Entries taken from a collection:
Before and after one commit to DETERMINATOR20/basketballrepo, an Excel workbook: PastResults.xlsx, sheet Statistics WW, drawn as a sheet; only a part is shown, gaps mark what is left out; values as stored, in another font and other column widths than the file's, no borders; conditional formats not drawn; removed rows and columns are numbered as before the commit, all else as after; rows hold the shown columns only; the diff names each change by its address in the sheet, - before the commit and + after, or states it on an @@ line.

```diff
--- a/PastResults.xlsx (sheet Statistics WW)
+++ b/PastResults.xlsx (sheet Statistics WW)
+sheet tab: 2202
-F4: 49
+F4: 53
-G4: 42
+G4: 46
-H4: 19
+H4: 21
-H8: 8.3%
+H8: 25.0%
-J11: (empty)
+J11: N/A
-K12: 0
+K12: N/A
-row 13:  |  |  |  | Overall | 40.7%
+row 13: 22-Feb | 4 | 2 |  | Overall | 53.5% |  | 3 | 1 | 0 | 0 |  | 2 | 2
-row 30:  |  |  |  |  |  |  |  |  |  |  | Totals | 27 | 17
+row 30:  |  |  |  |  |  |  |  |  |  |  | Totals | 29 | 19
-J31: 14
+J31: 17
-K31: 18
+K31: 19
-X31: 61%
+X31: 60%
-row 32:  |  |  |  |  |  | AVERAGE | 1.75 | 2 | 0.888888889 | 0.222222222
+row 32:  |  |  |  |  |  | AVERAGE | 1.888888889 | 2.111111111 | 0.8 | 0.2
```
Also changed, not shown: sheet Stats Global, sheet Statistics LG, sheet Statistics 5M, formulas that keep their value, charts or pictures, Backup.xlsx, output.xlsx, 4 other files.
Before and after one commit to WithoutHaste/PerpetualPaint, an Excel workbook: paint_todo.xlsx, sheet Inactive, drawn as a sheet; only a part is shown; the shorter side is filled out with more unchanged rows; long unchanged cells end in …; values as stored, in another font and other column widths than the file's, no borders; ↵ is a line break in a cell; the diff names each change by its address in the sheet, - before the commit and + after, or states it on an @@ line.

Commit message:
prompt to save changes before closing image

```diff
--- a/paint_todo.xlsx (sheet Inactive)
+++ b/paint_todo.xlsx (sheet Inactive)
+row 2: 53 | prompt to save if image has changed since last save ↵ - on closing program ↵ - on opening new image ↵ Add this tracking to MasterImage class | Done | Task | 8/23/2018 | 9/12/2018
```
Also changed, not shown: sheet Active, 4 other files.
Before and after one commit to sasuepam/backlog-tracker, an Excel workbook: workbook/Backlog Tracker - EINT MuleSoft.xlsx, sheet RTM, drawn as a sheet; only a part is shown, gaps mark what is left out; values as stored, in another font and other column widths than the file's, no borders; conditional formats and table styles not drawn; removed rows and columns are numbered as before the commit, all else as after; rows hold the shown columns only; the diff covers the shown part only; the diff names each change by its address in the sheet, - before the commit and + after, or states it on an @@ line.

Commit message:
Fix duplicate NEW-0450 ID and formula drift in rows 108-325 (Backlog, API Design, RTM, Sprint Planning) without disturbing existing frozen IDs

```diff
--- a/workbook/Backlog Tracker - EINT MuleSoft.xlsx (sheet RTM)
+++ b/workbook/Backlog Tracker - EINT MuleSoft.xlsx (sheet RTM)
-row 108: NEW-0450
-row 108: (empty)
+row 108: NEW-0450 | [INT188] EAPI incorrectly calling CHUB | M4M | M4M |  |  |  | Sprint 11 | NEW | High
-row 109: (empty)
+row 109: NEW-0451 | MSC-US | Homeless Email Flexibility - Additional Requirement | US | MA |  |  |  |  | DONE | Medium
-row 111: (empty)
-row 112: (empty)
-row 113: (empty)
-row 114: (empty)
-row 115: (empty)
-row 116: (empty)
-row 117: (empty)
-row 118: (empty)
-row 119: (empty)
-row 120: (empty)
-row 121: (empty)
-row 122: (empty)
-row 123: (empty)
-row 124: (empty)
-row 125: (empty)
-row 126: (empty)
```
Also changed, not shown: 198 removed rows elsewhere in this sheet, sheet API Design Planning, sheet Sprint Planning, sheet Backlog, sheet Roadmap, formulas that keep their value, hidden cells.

**The task:**
Go through the data, and copy each line in which the word "Totals" appears.

**Problem solution:**
-row 30:  |  |  |  |  |  |  |  |  |  |  | Totals | 27 | 17
+row 30:  |  |  |  |  |  |  |  |  |  |  | Totals | 29 | 19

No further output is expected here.